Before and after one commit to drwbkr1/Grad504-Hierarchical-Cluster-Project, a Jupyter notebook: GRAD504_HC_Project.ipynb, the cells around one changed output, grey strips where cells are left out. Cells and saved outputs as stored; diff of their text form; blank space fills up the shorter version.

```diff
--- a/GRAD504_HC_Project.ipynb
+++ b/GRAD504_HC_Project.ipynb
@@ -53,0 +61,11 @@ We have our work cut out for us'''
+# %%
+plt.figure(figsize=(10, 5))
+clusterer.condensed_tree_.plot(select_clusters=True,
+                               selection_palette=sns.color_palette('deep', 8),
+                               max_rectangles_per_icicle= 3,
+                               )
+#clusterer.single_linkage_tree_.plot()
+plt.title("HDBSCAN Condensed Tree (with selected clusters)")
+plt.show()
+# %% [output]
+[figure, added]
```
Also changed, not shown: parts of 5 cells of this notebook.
...
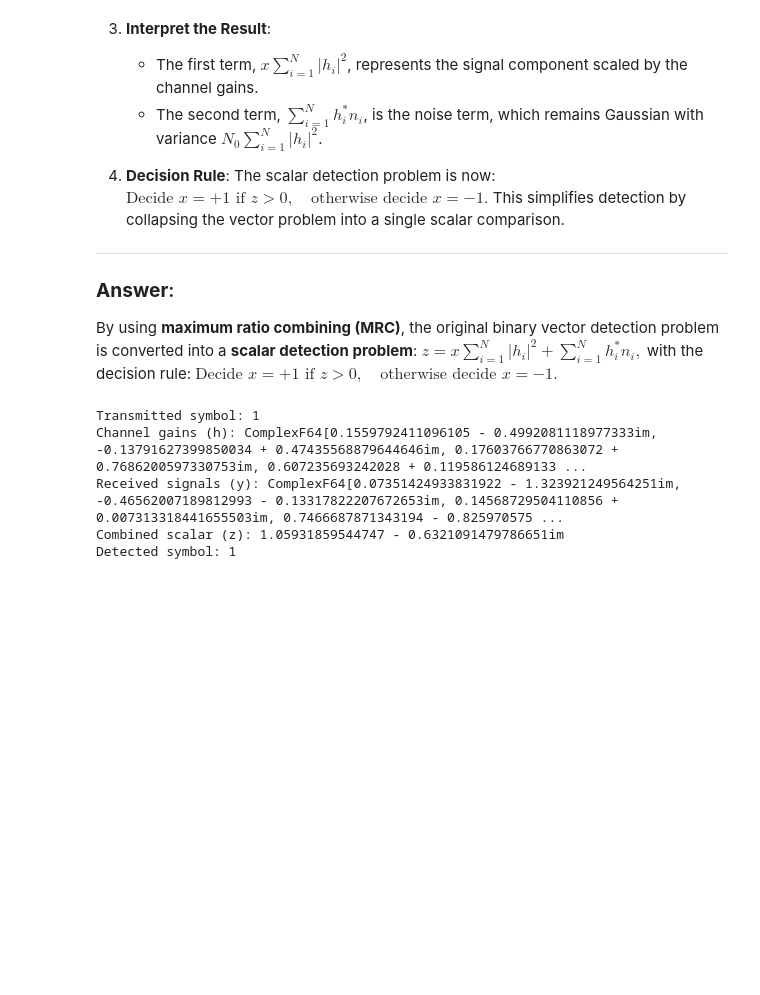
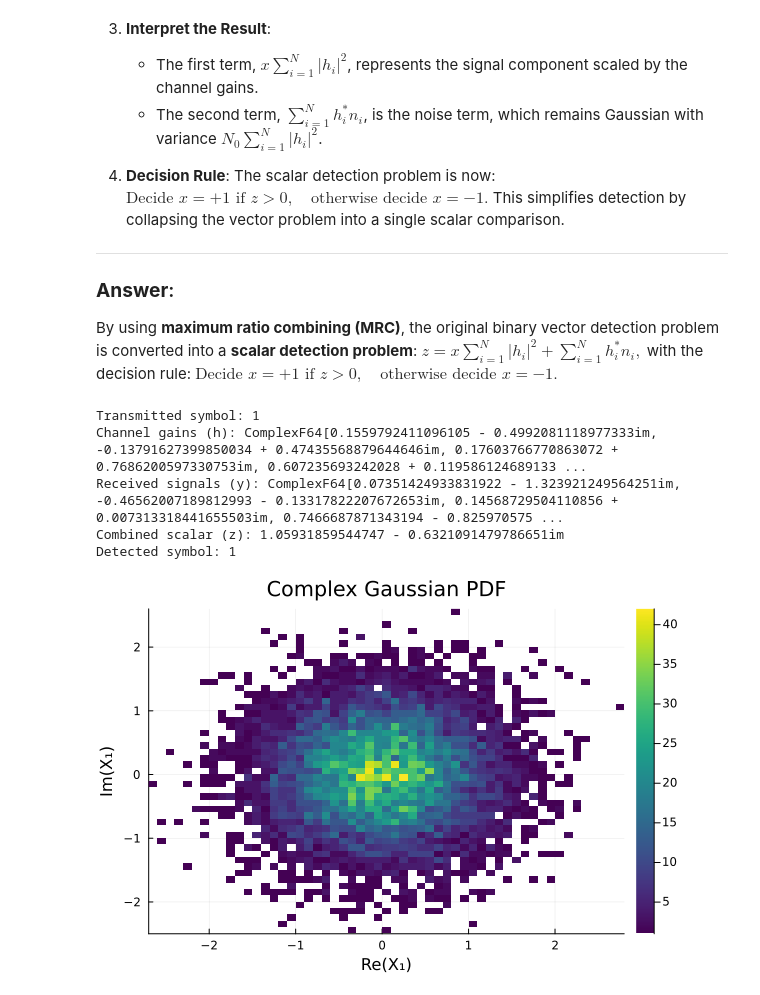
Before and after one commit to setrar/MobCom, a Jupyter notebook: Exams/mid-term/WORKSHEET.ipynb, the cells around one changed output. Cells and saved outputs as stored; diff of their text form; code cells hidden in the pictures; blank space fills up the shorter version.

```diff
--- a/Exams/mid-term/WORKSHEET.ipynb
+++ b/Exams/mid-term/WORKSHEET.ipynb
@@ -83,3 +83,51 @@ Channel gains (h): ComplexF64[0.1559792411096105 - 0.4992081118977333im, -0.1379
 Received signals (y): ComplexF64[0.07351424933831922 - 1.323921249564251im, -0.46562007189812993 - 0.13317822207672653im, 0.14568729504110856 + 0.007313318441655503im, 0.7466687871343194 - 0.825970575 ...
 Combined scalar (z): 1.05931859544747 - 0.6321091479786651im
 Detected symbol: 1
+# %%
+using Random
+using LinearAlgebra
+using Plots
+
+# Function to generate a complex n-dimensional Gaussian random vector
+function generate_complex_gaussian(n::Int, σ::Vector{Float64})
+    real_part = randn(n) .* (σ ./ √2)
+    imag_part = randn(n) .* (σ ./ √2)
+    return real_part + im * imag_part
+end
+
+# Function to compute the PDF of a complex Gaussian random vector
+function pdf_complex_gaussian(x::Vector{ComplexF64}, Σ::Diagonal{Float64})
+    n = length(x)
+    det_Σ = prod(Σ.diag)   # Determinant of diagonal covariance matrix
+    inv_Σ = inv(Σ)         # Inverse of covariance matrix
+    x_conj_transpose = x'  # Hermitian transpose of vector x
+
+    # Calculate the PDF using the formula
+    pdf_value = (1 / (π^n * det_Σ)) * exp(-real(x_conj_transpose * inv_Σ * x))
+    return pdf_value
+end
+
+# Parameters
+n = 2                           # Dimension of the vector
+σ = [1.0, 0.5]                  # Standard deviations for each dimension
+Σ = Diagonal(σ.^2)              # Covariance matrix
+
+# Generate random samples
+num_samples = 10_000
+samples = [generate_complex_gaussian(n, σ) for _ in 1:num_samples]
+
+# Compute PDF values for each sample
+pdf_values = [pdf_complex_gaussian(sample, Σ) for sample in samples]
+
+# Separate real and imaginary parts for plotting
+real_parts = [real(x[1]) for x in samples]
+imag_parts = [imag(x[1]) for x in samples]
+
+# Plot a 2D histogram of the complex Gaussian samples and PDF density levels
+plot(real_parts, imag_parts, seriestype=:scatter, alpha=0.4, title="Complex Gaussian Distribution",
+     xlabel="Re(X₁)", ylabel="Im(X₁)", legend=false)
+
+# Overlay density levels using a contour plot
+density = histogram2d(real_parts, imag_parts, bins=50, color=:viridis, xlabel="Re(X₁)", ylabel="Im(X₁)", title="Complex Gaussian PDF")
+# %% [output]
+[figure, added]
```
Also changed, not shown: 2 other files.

• [The problem]: Exactly the lines above from the one with "form; blank space fills up the shorter version." to the one with "Also changed, not shown: parts", both included, are to be quoted; leave the rest out.

• [Answer box]:
Before and after one commit to drwbkr1/Grad504-Hierarchical-Cluster-Project, a Jupyter notebook: GRAD504_HC_Project.ipynb, the cells around one changed output, grey strips where cells are left out. Cells and saved outputs as stored; diff of their text form; blank space fills up the shorter version.

```diff
--- a/GRAD504_HC_Project.ipynb
+++ b/GRAD504_HC_Project.ipynb
@@ -53,0 +61,11 @@ We have our work cut out for us'''
+# %%
+plt.figure(figsize=(10, 5))
+clusterer.condensed_tree_.plot(select_clusters=True,
+                               selection_palette=sns.color_palette('deep', 8),
+                               max_rectangles_per_icicle= 3,
+                               )
+#clusterer.single_linkage_tree_.plot()
+plt.title("HDBSCAN Condensed Tree (with selected clusters)")
+plt.show()
+# %% [output]
+[figure, added]
```
Also changed, not shown: parts of 5 cells of this notebook.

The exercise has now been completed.